__Work instruction__
Give the number of lines in the entries below that hold "subgraph", with no accompanying words.

★ ★ ★ ★ ★ ★ ★

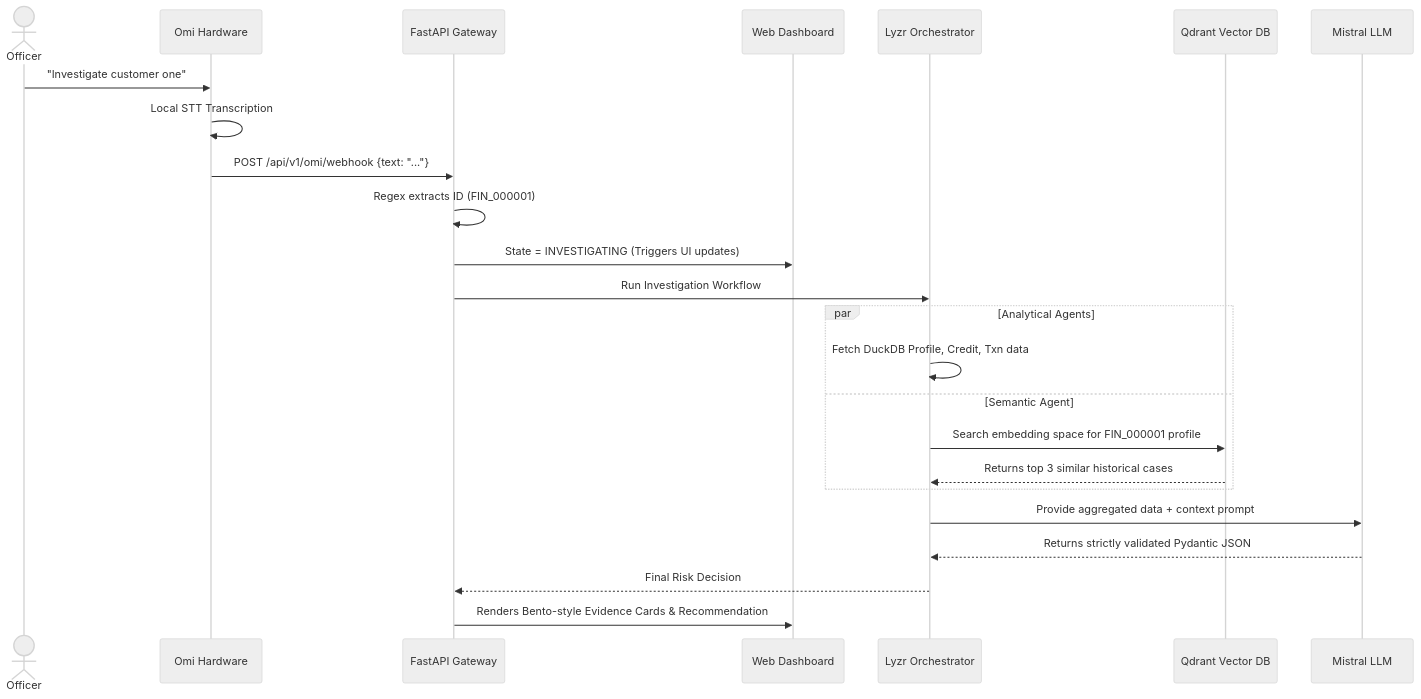
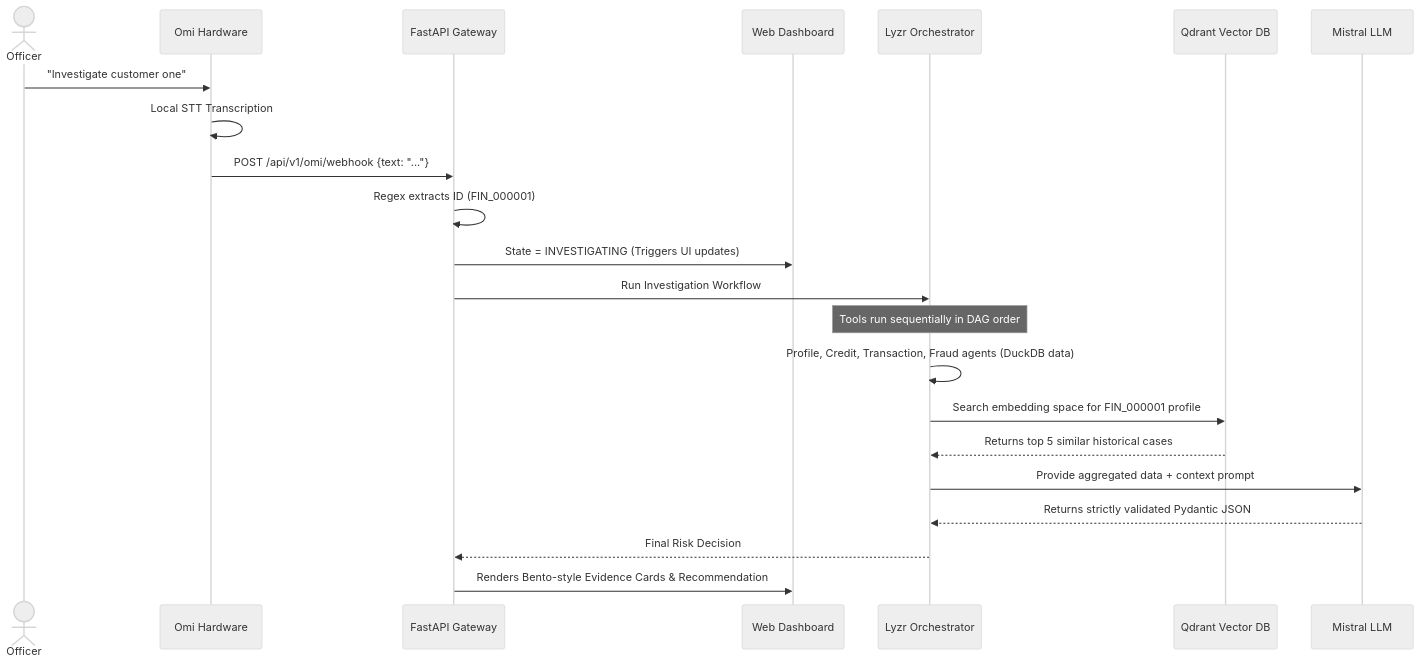
One commit to shantanushinde99/FinShield---Autonomous-Banking-Risk-Intelligence changed the third of 3 diagrams in README.md. Above: the diagram before and after it, drawn with Mermaid (neutral theme). The commit also changed other lines of this file and 23 other files, not shown here.

````diff
--- a/README.md
+++ b/README.md
@@ -170,32 +170,30 @@
 ```mermaid
 sequenceDiagram
     actor Officer
     participant Omi as Omi Hardware
     participant API as FastAPI Gateway
     participant UI as Web Dashboard
     participant Lyzr as Lyzr Orchestrator
     participant Qdrant as Qdrant Vector DB
     participant LLM as Mistral LLM
 
     Officer->>Omi: "Investigate customer one"
     Omi->>Omi: Local STT Transcription
     Omi->>API: POST /api/v1/omi/webhook {text: "..."}
     
     API->>API: Regex extracts ID (FIN_000001)
     API->>UI: State = INVESTIGATING (Triggers UI updates)
     
     API->>Lyzr: Run Investigation Workflow
     
-    par Analytical Agents
-        Lyzr->>Lyzr: Fetch DuckDB Profile, Credit, Txn data
-    and Semantic Agent
-        Lyzr->>Qdrant: Search embedding space for FIN_000001 profile
-        Qdrant-->>Lyzr: Returns top 3 similar historical cases
-    end
+    Note over Lyzr: Tools run sequentially in DAG order
+    Lyzr->>Lyzr: Profile, Credit, Transaction, Fraud agents (DuckDB data)
+    Lyzr->>Qdrant: Search embedding space for FIN_000001 profile
+    Qdrant-->>Lyzr: Returns top 5 similar historical cases
     
     Lyzr->>LLM: Provide aggregated data + context prompt
     LLM-->>Lyzr: Returns strictly validated Pydantic JSON
     
     Lyzr-->>API: Final Risk Decision
     API->>UI: Renders Bento-style Evidence Cards & Recommendation
 ```
````
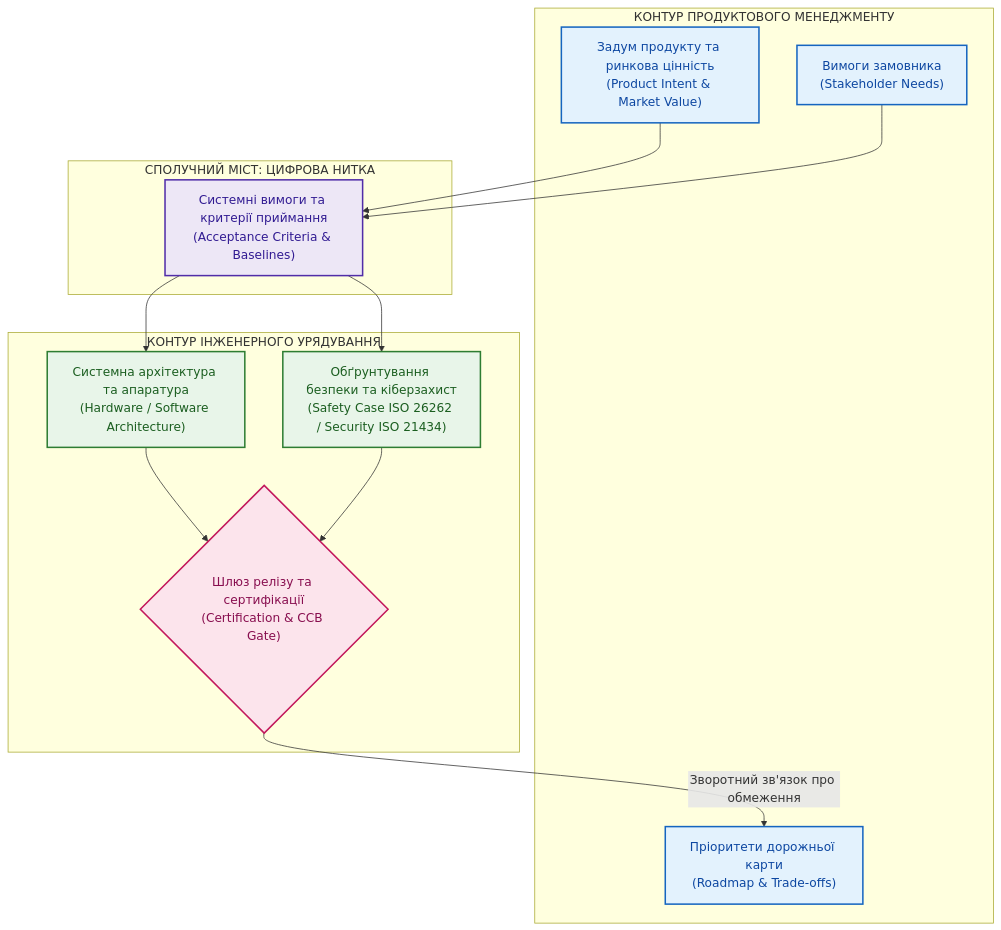
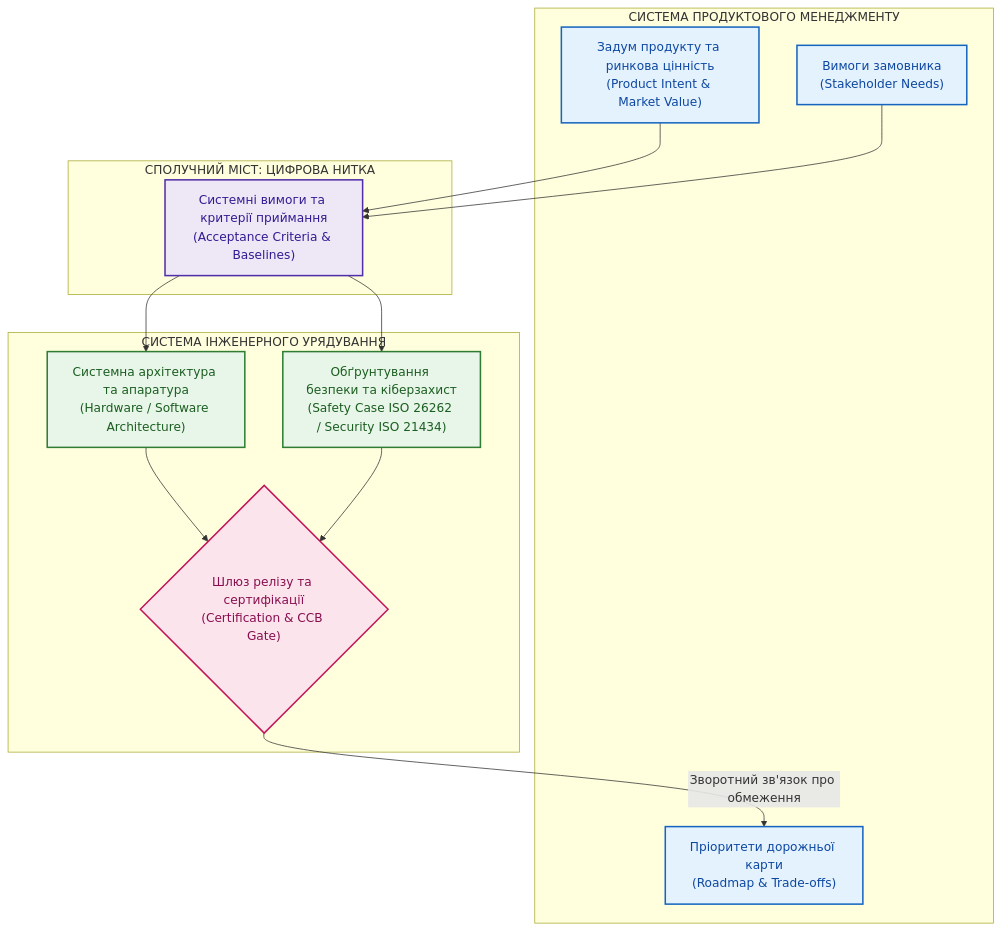
One commit to nick-fedchik/articles changed the diagram in Project_Management/DOU-Product-Manager-Regulated-Engineering-UA.md. Above: the diagram before and after it, drawn with Mermaid. The commit also changed other lines of this file and 43 other files, not shown here.

````diff
--- a/Project_Management/DOU-Product-Manager-Regulated-Engineering-UA.md
+++ b/Project_Management/DOU-Product-Manager-Regulated-Engineering-UA.md
@@ -27,39 +27,39 @@
 ```mermaid
 flowchart TD
     accTitle: Розподіл відповідальності в регульованій інженерії
     accDescr: Межа повноважень між продуктовим менеджером, системними інженерами та безпековими ролями.
 
-    subgraph ProductSide["КОНТУР ПРОДУКТОВОГО МЕНЕДЖМЕНТУ"]
+    subgraph ProductSide["СИСТЕМА ПРОДУКТОВОГО МЕНЕДЖМЕНТУ"]
         INT["Задум продукту та ринкова цінність<br/>(Product Intent & Market Value)"]
         ROAD["Пріоритети дорожньої карти<br/>(Roadmap & Trade-offs)"]
         CUST["Вимоги замовника<br/>(Stakeholder Needs)"]
     end
 
     subgraph Interface["СПОЛУЧНИЙ МІСТ: ЦИФРОВА НИТКА"]
         REQ["Системні вимоги та критерії приймання<br/>(Acceptance Criteria & Baselines)"]
     end
 
-    subgraph EngineeringSide["КОНТУР ІНЖЕНЕРНОГО УРЯДУВАННЯ"]
+    subgraph EngineeringSide["СИСТЕМА ІНЖЕНЕРНОГО УРЯДУВАННЯ"]
         ARCH["Системна архітектура та апаратура<br/>(Hardware / Software Architecture)"]
         SAFE["Обґрунтування безпеки та кіберзахист<br/>(Safety Case ISO 26262 / Security ISO 21434)"]
         GATE{"Шлюз релізу та сертифікації<br/>(Certification & CCB Gate)"}
     end
 
     INT --> REQ
     CUST --> REQ
     REQ --> ARCH
     REQ --> SAFE
     ARCH --> GATE
     SAFE --> GATE
     GATE -->|Зворотний зв'язок про обмеження| ROAD
 
     classDef prod fill:#e3f2fd,stroke:#1565c0,stroke-width:2px,color:#0d47a1;
     classDef inter fill:#ede7f6,stroke:#512da8,stroke-width:2px,color:#311b92;
     classDef eng fill:#e8f5e9,stroke:#2e7d32,stroke-width:2px,color:#1b5e20;
     classDef gate fill:#fce4ec,stroke:#c2185b,stroke-width:2px,color:#880e4f;
 
     class INT,ROAD,CUST prod;
     class REQ inter;
     class ARCH,SAFE eng;
     class GATE gate;
 ```
````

★ ★ ★ ★ ★ ★ ★

__Response to the task__
5